See Also: PerformanceCounter Members
The System.Diagnostics.PerformanceCounter component can be used for both reading existing predefined or custom counters and publishing (writing) performance data to custom counters.
In versions 1.0 and 1.1 of the .NET Framework, this class requires immediate callers to be fully trusted. Starting with the .NET Framework version 2.0, this class requires System.Diagnostics.PerformanceCounterPermission for specific actions. It is strongly recommended that System.Diagnostics.PerformanceCounterPermission not be granted to semi-trusted code. The ability to read and write performance counters allows code to perform actions such as enumerating executing processes and obtaining information about them.
Passing a System.Diagnostics.PerformanceCounter object to less-trusted code can create a security issue. Never pass performance counter objects, such as a System.Diagnostics.PerformanceCounterCategory or System.Diagnostics.PerformanceCounter, to less trusted code.
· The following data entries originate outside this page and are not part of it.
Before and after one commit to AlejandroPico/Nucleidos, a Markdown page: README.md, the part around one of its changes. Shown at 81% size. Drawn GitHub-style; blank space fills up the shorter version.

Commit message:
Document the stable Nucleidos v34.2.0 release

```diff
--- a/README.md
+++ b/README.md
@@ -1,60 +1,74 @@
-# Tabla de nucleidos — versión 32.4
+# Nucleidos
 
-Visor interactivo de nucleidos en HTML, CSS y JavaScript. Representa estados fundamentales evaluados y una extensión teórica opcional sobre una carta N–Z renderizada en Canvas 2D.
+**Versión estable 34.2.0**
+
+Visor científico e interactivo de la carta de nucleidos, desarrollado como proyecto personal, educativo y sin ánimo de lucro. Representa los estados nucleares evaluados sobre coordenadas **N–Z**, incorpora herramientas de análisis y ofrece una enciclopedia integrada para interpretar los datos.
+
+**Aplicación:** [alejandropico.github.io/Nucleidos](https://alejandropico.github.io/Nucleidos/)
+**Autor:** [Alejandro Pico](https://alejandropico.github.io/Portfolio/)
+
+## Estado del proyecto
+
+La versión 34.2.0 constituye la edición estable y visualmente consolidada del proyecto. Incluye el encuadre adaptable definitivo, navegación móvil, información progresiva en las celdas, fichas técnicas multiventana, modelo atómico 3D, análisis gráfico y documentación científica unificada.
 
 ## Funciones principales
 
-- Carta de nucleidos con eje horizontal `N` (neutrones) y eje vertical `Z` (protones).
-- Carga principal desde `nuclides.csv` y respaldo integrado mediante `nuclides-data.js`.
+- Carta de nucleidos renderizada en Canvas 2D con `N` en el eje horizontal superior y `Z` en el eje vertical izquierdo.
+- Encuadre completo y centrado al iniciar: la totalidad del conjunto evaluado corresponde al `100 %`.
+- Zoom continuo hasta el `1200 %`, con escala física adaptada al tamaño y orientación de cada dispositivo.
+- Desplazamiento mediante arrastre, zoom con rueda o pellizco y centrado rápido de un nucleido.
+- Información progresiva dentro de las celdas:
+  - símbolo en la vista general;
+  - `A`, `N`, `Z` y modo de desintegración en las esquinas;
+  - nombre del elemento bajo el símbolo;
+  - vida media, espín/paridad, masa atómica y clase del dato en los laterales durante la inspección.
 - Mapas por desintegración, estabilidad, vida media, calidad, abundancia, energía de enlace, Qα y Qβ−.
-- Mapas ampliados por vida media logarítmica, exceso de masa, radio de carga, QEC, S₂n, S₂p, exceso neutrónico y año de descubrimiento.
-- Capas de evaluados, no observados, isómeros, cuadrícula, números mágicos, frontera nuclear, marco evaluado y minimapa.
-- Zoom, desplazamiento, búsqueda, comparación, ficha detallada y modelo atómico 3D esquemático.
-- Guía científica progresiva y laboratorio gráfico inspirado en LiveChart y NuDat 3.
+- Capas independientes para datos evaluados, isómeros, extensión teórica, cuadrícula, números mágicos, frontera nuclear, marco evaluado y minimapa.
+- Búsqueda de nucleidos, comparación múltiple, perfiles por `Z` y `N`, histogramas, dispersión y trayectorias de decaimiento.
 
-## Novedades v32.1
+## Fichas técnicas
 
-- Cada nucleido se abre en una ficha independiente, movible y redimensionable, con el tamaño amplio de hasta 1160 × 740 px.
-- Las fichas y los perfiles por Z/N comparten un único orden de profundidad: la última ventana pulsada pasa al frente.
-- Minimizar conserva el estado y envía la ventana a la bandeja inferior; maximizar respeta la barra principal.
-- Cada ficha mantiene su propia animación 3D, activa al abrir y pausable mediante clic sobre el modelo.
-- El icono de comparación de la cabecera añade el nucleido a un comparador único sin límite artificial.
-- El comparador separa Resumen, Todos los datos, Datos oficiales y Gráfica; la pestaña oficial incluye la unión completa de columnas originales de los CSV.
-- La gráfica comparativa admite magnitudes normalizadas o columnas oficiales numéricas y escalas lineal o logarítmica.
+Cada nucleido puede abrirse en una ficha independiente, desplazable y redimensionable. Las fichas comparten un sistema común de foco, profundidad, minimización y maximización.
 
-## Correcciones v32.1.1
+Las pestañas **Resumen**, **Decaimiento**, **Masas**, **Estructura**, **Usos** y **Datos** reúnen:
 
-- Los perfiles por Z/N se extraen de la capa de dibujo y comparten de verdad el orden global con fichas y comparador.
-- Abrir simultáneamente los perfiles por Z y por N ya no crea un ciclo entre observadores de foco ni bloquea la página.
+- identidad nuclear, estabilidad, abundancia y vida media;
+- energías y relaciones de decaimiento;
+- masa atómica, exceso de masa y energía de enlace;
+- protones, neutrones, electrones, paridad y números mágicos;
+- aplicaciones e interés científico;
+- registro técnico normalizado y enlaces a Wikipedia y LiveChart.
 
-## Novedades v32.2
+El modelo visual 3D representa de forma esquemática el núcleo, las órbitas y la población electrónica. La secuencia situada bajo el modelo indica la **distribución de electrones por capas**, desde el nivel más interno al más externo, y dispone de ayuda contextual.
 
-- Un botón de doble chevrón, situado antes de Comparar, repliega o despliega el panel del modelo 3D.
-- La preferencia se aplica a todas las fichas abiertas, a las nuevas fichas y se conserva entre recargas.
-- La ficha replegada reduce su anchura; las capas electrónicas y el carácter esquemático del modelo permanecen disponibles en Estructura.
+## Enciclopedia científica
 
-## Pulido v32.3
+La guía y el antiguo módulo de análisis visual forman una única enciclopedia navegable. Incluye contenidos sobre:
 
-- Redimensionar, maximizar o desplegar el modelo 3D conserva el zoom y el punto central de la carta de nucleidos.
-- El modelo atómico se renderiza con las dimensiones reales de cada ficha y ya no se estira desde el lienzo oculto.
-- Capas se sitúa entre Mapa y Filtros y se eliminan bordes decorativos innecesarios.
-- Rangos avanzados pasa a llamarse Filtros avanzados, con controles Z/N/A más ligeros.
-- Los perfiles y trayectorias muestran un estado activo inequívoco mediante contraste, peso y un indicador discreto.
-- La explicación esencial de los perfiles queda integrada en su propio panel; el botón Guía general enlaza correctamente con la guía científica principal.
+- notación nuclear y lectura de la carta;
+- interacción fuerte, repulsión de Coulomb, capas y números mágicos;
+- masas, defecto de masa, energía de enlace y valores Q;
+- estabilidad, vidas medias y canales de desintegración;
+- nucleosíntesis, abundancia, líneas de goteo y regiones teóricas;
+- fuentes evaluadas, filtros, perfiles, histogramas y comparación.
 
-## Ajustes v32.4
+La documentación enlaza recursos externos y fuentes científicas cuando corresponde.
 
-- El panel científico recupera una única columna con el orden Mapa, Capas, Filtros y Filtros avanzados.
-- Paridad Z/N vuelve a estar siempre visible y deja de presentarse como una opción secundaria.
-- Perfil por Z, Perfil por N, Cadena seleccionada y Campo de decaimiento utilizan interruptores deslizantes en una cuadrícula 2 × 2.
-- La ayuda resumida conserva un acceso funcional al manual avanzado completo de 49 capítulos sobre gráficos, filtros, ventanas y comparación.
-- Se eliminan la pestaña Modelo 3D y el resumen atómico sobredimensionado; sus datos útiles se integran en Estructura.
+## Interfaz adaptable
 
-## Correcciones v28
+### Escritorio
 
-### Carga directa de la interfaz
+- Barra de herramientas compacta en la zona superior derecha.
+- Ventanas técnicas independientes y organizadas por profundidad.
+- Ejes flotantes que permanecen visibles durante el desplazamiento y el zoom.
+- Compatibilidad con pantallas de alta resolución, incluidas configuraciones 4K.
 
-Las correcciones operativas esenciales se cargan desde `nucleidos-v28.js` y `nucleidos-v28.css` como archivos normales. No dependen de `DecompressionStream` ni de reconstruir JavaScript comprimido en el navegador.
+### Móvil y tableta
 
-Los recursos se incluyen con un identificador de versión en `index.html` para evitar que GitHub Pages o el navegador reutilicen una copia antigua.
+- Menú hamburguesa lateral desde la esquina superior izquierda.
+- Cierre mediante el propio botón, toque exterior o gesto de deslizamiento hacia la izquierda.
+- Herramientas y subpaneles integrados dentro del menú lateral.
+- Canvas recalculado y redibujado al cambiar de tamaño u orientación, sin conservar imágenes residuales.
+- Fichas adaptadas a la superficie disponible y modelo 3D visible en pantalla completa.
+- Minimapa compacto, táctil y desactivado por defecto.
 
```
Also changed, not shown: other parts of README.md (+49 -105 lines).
The predefined counters are too numerous to mention. You can get a list of the available pre-existing counters from the Windows Performance Monitor's tp://go.microsoft.com/fwlink/p/?LinkId=257854. To learn about the .NET Framework performance counters, see Performance Counters in the .NET Framework.
To read from a performance counter, create an instance of the System.Diagnostics.PerformanceCounter class, set the PerformanceCounter.CategoryName, PerformanceCounter.CounterName, and, optionally, the PerformanceCounter.InstanceName or PerformanceCounter.MachineName properties, and then call the PerformanceCounter.NextValue method to take a performance counter reading.
To publish performance counter data, create one or more custom counters using the PerformanceCounterCategory.Create(string, string, CounterCreationDataCollection) method, create an instance of the System.Diagnostics.PerformanceCounter class, set the PerformanceCounter.CategoryName, PerformanceCounter.CounterName and, optionally, PerformanceCounter.InstanceName or PerformanceCounter.MachineName properties, and then call the PerformanceCounter.IncrementBy(long), PerformanceCounter.Increment, or PerformanceCounter.Decrement methods, or set the PerformanceCounter.RawValue property to change the value of your custom counter.
The PerformanceCounter.Increment, PerformanceCounter.IncrementBy(long), and PerformanceCounter.Decrement methods use interlocks to update the counter value. This helps keep the counter value accurate in multithreaded or multiprocess scenarios, but also results in a performance penalty. If you do not need the accuracy that interlocked operations provide, you can update the PerformanceCounter.RawValue property directly for up to a 5 times performance improvement. However, in multithreaded scenarios, some updates to the counter value might be ignored, resulting in inaccurate data.
The counter is the mechanism by which performance data is collected. The registry stores the names of all the counters, each of which is related to a specific area of system functionality. Examples include a processor's busy time, memory usage, or the number of bytes received over a network connection.
Each counter is uniquely identified through its name and its location. In the same way that a file path includes a drive, a directory, one or more subdirectories, and a file name, counter information consists of four elements: the computer, the category, the category instance, and the counter name.
The counter information must include the category, or performance object, that the counter measures data for. A computer's categories include physical components, such as processors, disks, and memory. There are also system categories, such as processes and threads. Each category is related to a functional element within the computer and has a set of standard counters assigned to it. These objects are listed in the Performance object drop-down list of the Add Counters dialog box within the Windows 2000 System Monitor, and you must include them in the counter path. Performance data is grouped by the category to which is it related.
In certain cases, several copies of the same category can exist. For example, several processes and threads run simultaneously, and some computers contain more than one processor. The category copies are called category instances, and each instance has a set of standard counters assigned to it. If a category can have more than one instance, an instance specification must be included in the counter information.
To obtain performance data for counters that required an initial or previous value for performing the necessary calculation, call the PerformanceCounter.NextValue method twice and use the information returned as your application requires.
Performance counter categories installed with the dnprdnlong use separate shared memory, with each performance counter category having its own memory. You can specify the size of separate shared memory by creating a DWORD named FileMappingSize in the registry key HKEY_LOCAL_MACHINE\SYSTEM\CurrentControlSet\Services\<category name>\Performance. The FileMappingSize value is set to the shared memory size of the category. The default size is 131072 decimal. If the FileMappingSize value is not present, the fileMappingSize attribute value for the performanceCounters element specified in the Machine.config file is used, causing additional overhead for configuration file processing. You can realize a performance improvement for application startup by setting the file mapping size in the registry. For more information about the file mapping size, see <performanceCounters> Element.